### [SUPPLIED MATERIAL]
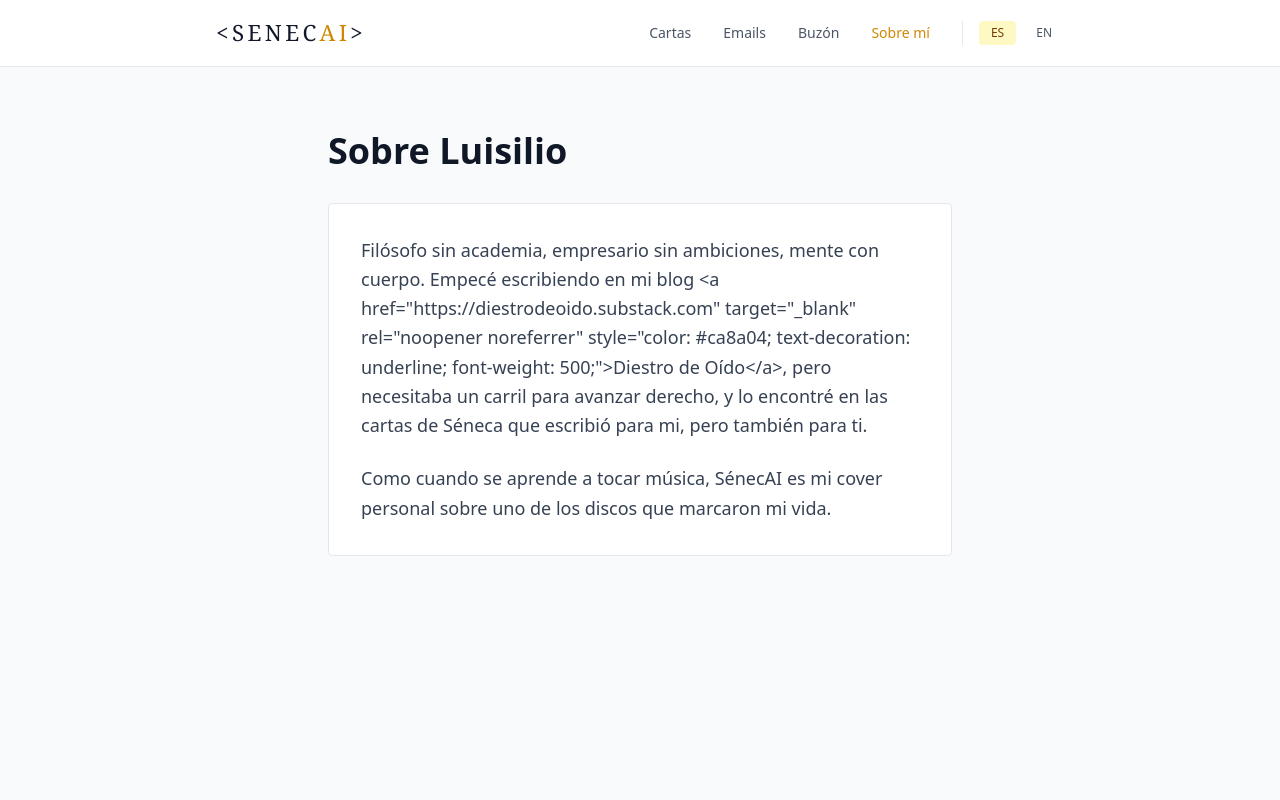
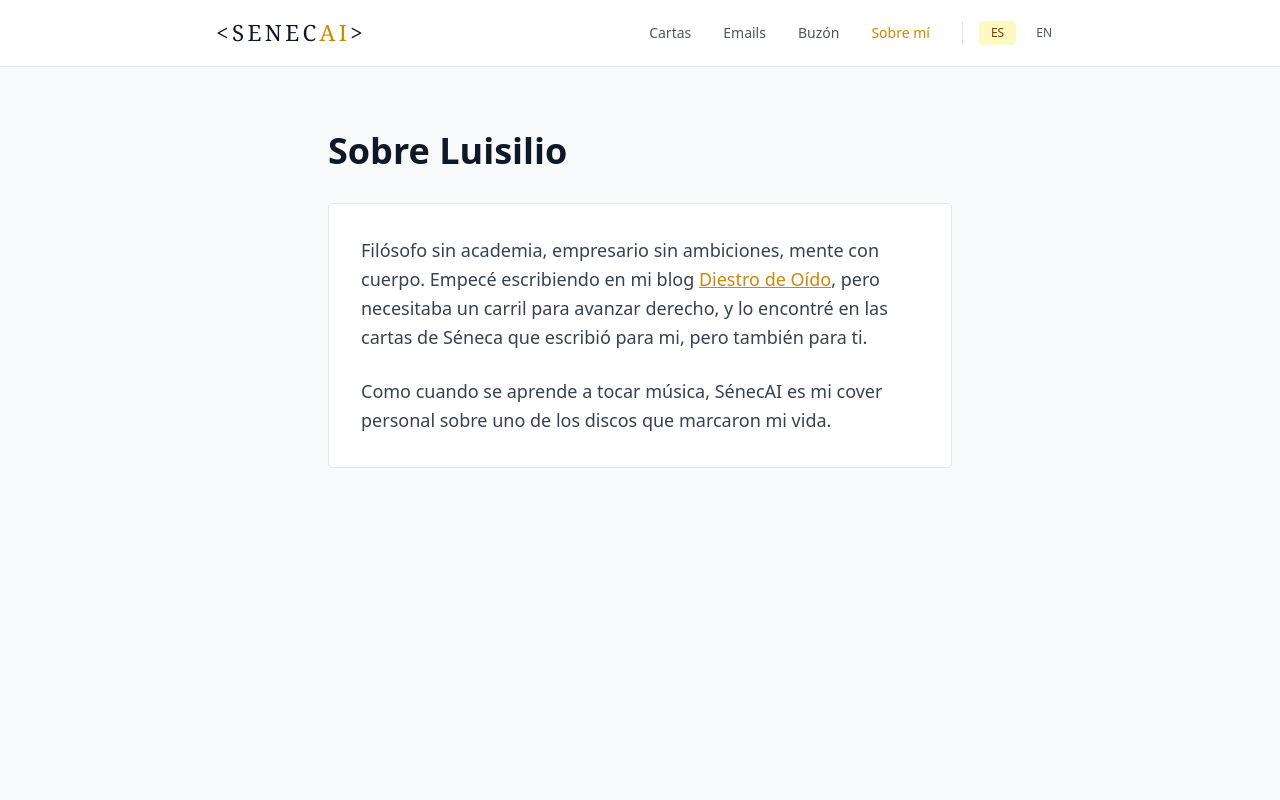
Before and after one commit to diestrodeoido/senecai, a Next.js app: page / in a window 1280 px wide. Both pictures are taken after a click on the button "Sobre mí". Shown: the top 800 px of the page. Built offline with nearby package versions, Linux system fonts and the light colour scheme.

Commit message:
fix: Render HTML en About para que el link a Substack funcione

```diff
--- a/app/page.tsx
+++ b/app/page.tsx
@@ -946,7 +946,7 @@
             <div className="max-w-2xl mx-auto px-6">
               <h2 className="text-4xl font-bold text-gray-900 mb-8">{t.about.titulo}</h2>
               <div className="bg-white p-8 rounded border border-gray-200">
-                <p className="text-lg text-gray-700 leading-relaxed mb-6">{t.about.contenido}</p>
+                <p className="text-lg text-gray-700 leading-relaxed mb-6" dangerouslySetInnerHTML={{ __html: t.about.contenido }} />
                 <p className="text-lg text-gray-700 leading-relaxed">{t.about.parrafo2}</p>
               </div>
             </div>
```
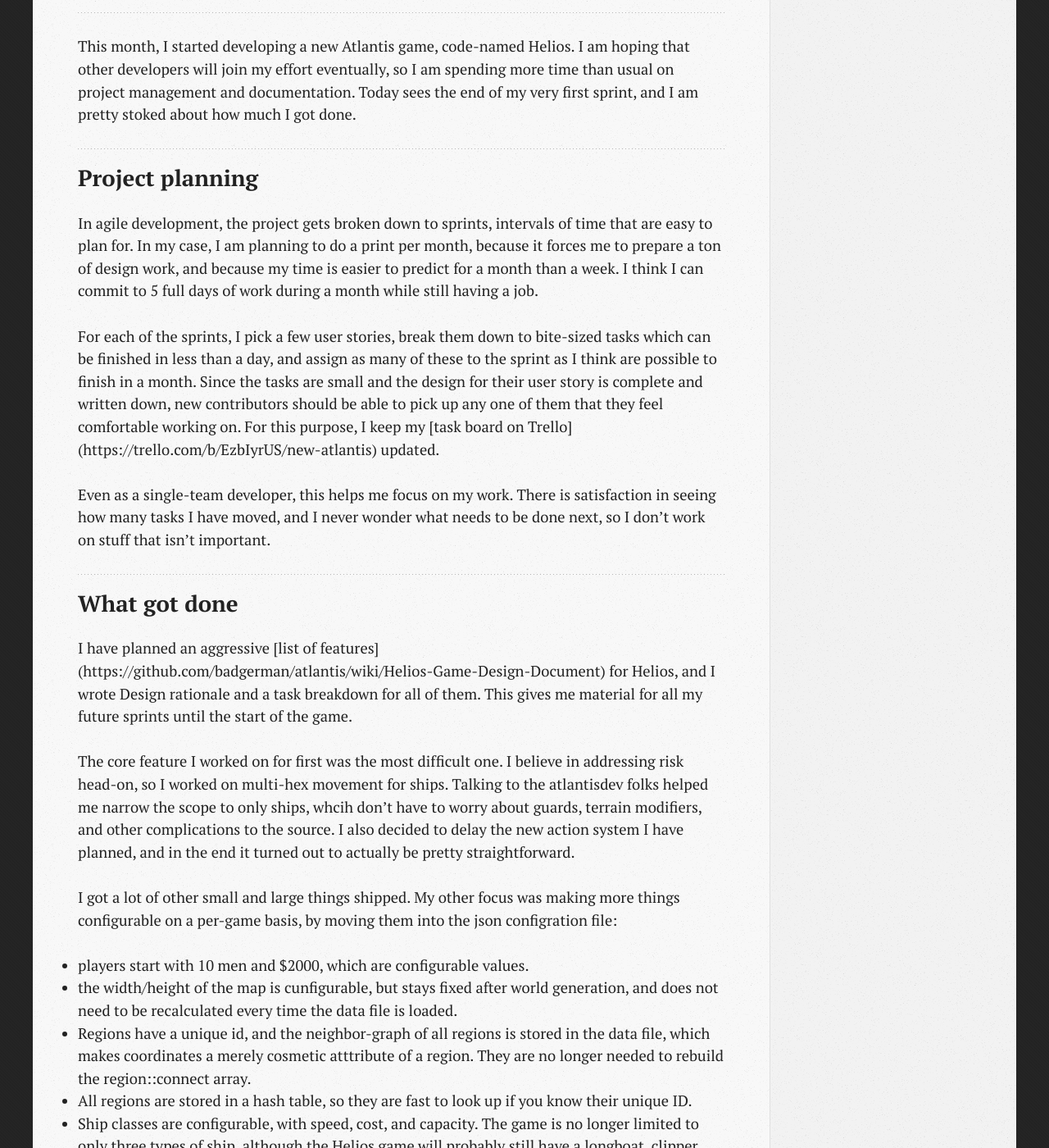
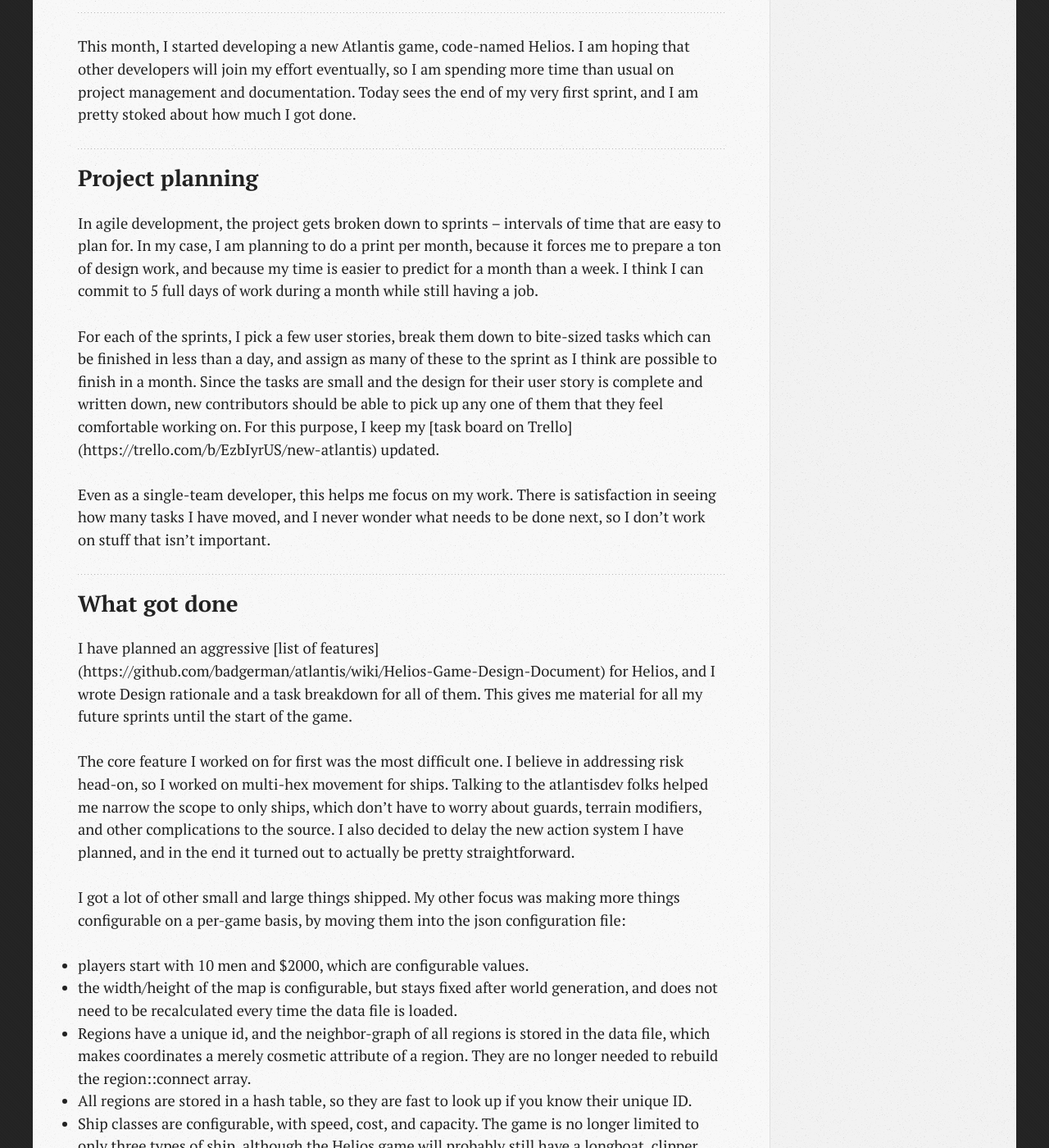
Before and after one commit to badgerman/twigtechnology.com, a Jekyll site: the page built from _posts/2013-09-29-helios-first-sprint.markdown, in a window 1280 px wide and 1400 px high, scrolled down 289 px. Shown: the whole window at 82% size. Built offline with Jekyll 4.4.1, drawn with Linux system fonts in a browser that asks for light colours; nearby versions of some CDN libraries; some of the changed text lies outside the part shown.

```diff
--- a/_posts/2013-05-14-i-heart-btsync.markdown
+++ b/_posts/2013-05-14-i-heart-btsync.markdown
@@ -12,13 +12,13 @@ easy to share files publicly. Who needs USB sticks anymore?
 
 ## Why would I even want to quit Dropbox?
 
-Dropbox comes with some striings attached that I don't like. There
+Dropbox comes with some strings attached that I don't like. There
 is no client for my Raspberry Pi, for example. Every file I share is
 also uploaded to the cloud, and while they score 4 out of 5 stars in
 the [EFF's privacy rankings](https://www.eff.org/who-has-your-back-2013),
 there is no technically enforced guarantee that my data isn't shared
 with others. They have been in the news with
-(security incidents)[http://www.zdnet.com/dropbox-gets-hacked-again-7000001928/]
+[security incidents](http://www.zdnet.com/dropbox-gets-hacked-again-7000001928/)
 that make it clear files on their service are not encrypted. In fact,
 by the nature of how their software works, they cannot be.
 
@@ -35,7 +35,7 @@ key, a short alphanumeric string, and computers discover each other
 either on the local LAN or over the internet.
 
 BTSync can share multiple folders, anywhere in the file system (no
-central Dropbox folder here), with differnt people. I can share the
+central Dropbox folder here), with different people. I can share the
 baby pictures with Mom and Grandma, travel plans with the rest of my
 group, music with the living room computer, and a public folder with
 my web server, or any other combination.
--- a/_posts/2013-05-15-btsync-on-android.markdown
+++ b/_posts/2013-05-15-btsync-on-android.markdown
@@ -14,8 +14,8 @@ folders with my phone, and synchronize photos taken with the phone to my PC.
 
 ## Sharing Folders with my Phone
 
-There are [inofficial ways](https://matt.bionicmessage.net/blog/2013/04/27/Running%20BitTorrent%20Sync%20on%20your%20(rooted)%20Android%20device)
-of getting btssync to run on Android devices, but I'm trying to solve
+There are [inofficial ways](https://matt.bionicmessage.net/blog/2013/04/27/Running%20BitTorrent%20Sync%20on%20your%20\(rooted\)%20Android%20device)
+of getting btsync to run on Android devices, but I'm trying to solve
 this problem without rooting the phone, and anyhow, the bittorrent
 protocol would be insane to run on my data plan. My current solution is
 a hybrid: I am creating a *Phone* folder in my Dropbox that gets synced
@@ -27,7 +27,7 @@ the folder on any PC, even one that does not have Dropbox installed,
 is transferred to the phone.
 
 In my setup, I have a Desktop PC that is (almost) always on, a Laptop
-that doesn't have Dropbox installed, and an Android phone runnign the
+that doesn't have Dropbox installed, and an Android phone running the
 Dropbox app. This is what is going on:
 {% img left /images/btsyncdb.png 594 514 %}
 
--- a/_posts/2013-09-29-helios-first-sprint.markdown
+++ b/_posts/2013-09-29-helios-first-sprint.markdown
@@ -14,7 +14,7 @@ end of my very first sprint, and I am pretty stoked about how much I got done.
 
 ## Project planning
 
-In agile development, the project gets broken down to sprints, intervals of time
+In agile development, the project gets broken down to sprints -- intervals of time
 that are easy to plan for. In my case, I am planning to do a print per month,
 because it forces me to prepare a ton of design work, and because my time is
 easier to predict for a month than a week. I think I can commit to 5 full days
@@ -41,20 +41,21 @@ This gives me material for all my future sprints until the start of the game.
 
 The core feature I worked on for first was the most difficult one. I believe in
 addressing risk head-on, so I worked on multi-hex movement for ships. Talking to
-the atlantisdev folks helped me narrow the scope to only ships, whcih don't have
+the atlantisdev folks helped me narrow the scope to only ships, which don't have
 to worry about guards, terrain modifiers, and other complications to the source.
 I also decided to delay the new action system I have planned, and in the end it
 turned out to actually be pretty straightforward.
 
 I got a lot of other small and large things shipped. My other focus was making
 more things configurable on a per-game basis, by moving them into the json
-configration file:
+configuration file:
+
 * players start with 10 men and $2000, which are configurable values.
-* the width/height of the map is cunfigurable, but stays fixed after world
+* the width/height of the map is configurable, but stays fixed after world
   generation, and does not need to be recalculated every time the data file is
   loaded.
 * Regions have a unique id, and the neighbor-graph of all regions is stored in
-  the data file, which makes coordinates a merely cosmetic atttribute of a
+  the data file, which makes coordinates a merely cosmetic attribute of a
   region. They are no longer needed to rebuild the region::connect array.
 * All regions are stored in a hash table, so they are fast to look up if you
   know their unique ID.
```
Also changed, not shown: other parts of _posts/2013-09-29-helios-first-sprint.markdown (+1 -1 lines).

### [TASK ITEM]
Could you write out every line above exactly as it stands, with no images?

### [ANSWER FOR THE TASK]
Before and after one commit to diestrodeoido/senecai, a Next.js app: page / in a window 1280 px wide. Both pictures are taken after a click on the button "Sobre mí". Shown: the top 800 px of the page. Built offline with nearby package versions, Linux system fonts and the light colour scheme.

Commit message:
fix: Render HTML en About para que el link a Substack funcione

```diff
--- a/app/page.tsx
+++ b/app/page.tsx
@@ -946,7 +946,7 @@
             <div className="max-w-2xl mx-auto px-6">
               <h2 className="text-4xl font-bold text-gray-900 mb-8">{t.about.titulo}</h2>
               <div className="bg-white p-8 rounded border border-gray-200">
-                <p className="text-lg text-gray-700 leading-relaxed mb-6">{t.about.contenido}</p>
+                <p className="text-lg text-gray-700 leading-relaxed mb-6" dangerouslySetInnerHTML={{ __html: t.about.contenido }} />
                 <p className="text-lg text-gray-700 leading-relaxed">{t.about.parrafo2}</p>
               </div>
             </div>
```
Before and after one commit to badgerman/twigtechnology.com, a Jekyll site: the page built from _posts/2013-09-29-helios-first-sprint.markdown, in a window 1280 px wide and 1400 px high, scrolled down 289 px. Shown: the whole window at 82% size. Built offline with Jekyll 4.4.1, drawn with Linux system fonts in a browser that asks for light colours; nearby versions of some CDN libraries; some of the changed text lies outside the part shown.

```diff
--- a/_posts/2013-05-14-i-heart-btsync.markdown
+++ b/_posts/2013-05-14-i-heart-btsync.markdown
@@ -12,13 +12,13 @@ easy to share files publicly. Who needs USB sticks anymore?
 
 ## Why would I even want to quit Dropbox?
 
-Dropbox comes with some striings attached that I don't like. There
+Dropbox comes with some strings attached that I don't like. There
 is no client for my Raspberry Pi, for example. Every file I share is
 also uploaded to the cloud, and while they score 4 out of 5 stars in
 the [EFF's privacy rankings](https://www.eff.org/who-has-your-back-2013),
 there is no technically enforced guarantee that my data isn't shared
 with others. They have been in the news with
-(security incidents)[http://www.zdnet.com/dropbox-gets-hacked-again-7000001928/]
+[security incidents](http://www.zdnet.com/dropbox-gets-hacked-again-7000001928/)
 that make it clear files on their service are not encrypted. In fact,
 by the nature of how their software works, they cannot be.
 
@@ -35,7 +35,7 @@ key, a short alphanumeric string, and computers discover each other
 either on the local LAN or over the internet.
 
 BTSync can share multiple folders, anywhere in the file system (no
-central Dropbox folder here), with differnt people. I can share the
+central Dropbox folder here), with different people. I can share the
 baby pictures with Mom and Grandma, travel plans with the rest of my
 group, music with the living room computer, and a public folder with
 my web server, or any other combination.
--- a/_posts/2013-05-15-btsync-on-android.markdown
+++ b/_posts/2013-05-15-btsync-on-android.markdown
@@ -14,8 +14,8 @@ folders with my phone, and synchronize photos taken with the phone to my PC.
 
 ## Sharing Folders with my Phone
 
-There are [inofficial ways](https://matt.bionicmessage.net/blog/2013/04/27/Running%20BitTorrent%20Sync%20on%20your%20(rooted)%20Android%20device)
-of getting btssync to run on Android devices, but I'm trying to solve
+There are [inofficial ways](https://matt.bionicmessage.net/blog/2013/04/27/Running%20BitTorrent%20Sync%20on%20your%20\(rooted\)%20Android%20device)
+of getting btsync to run on Android devices, but I'm trying to solve
 this problem without rooting the phone, and anyhow, the bittorrent
 protocol would be insane to run on my data plan. My current solution is
 a hybrid: I am creating a *Phone* folder in my Dropbox that gets synced
@@ -27,7 +27,7 @@ the folder on any PC, even one that does not have Dropbox installed,
 is transferred to the phone.
 
 In my setup, I have a Desktop PC that is (almost) always on, a Laptop
-that doesn't have Dropbox installed, and an Android phone runnign the
+that doesn't have Dropbox installed, and an Android phone running the
 Dropbox app. This is what is going on:
 {% img left /images/btsyncdb.png 594 514 %}
 
--- a/_posts/2013-09-29-helios-first-sprint.markdown
+++ b/_posts/2013-09-29-helios-first-sprint.markdown
@@ -14,7 +14,7 @@ end of my very first sprint, and I am pretty stoked about how much I got done.
 
 ## Project planning
 
-In agile development, the project gets broken down to sprints, intervals of time
+In agile development, the project gets broken down to sprints -- intervals of time
 that are easy to plan for. In my case, I am planning to do a print per month,
 because it forces me to prepare a ton of design work, and because my time is
 easier to predict for a month than a week. I think I can commit to 5 full days
@@ -41,20 +41,21 @@ This gives me material for all my future sprints until the start of the game.
 
 The core feature I worked on for first was the most difficult one. I believe in
 addressing risk head-on, so I worked on multi-hex movement for ships. Talking to
-the atlantisdev folks helped me narrow the scope to only ships, whcih don't have
+the atlantisdev folks helped me narrow the scope to only ships, which don't have
 to worry about guards, terrain modifiers, and other complications to the source.
 I also decided to delay the new action system I have planned, and in the end it
 turned out to actually be pretty straightforward.
 
 I got a lot of other small and large things shipped. My other focus was making
 more things configurable on a per-game basis, by moving them into the json
-configration file:
+configuration file:
+
 * players start with 10 men and $2000, which are configurable values.
-* the width/height of the map is cunfigurable, but stays fixed after world
+* the width/height of the map is configurable, but stays fixed after world
   generation, and does not need to be recalculated every time the data file is
   loaded.
 * Regions have a unique id, and the neighbor-graph of all regions is stored in
-  the data file, which makes coordinates a merely cosmetic atttribute of a
+  the data file, which makes coordinates a merely cosmetic attribute of a
   region. They are no longer needed to rebuild the region::connect array.
 * All regions are stored in a hash table, so they are fast to look up if you
   know their unique ID.
```
Also changed, not shown: other parts of _posts/2013-09-29-helios-first-sprint.markdown (+1 -1 lines).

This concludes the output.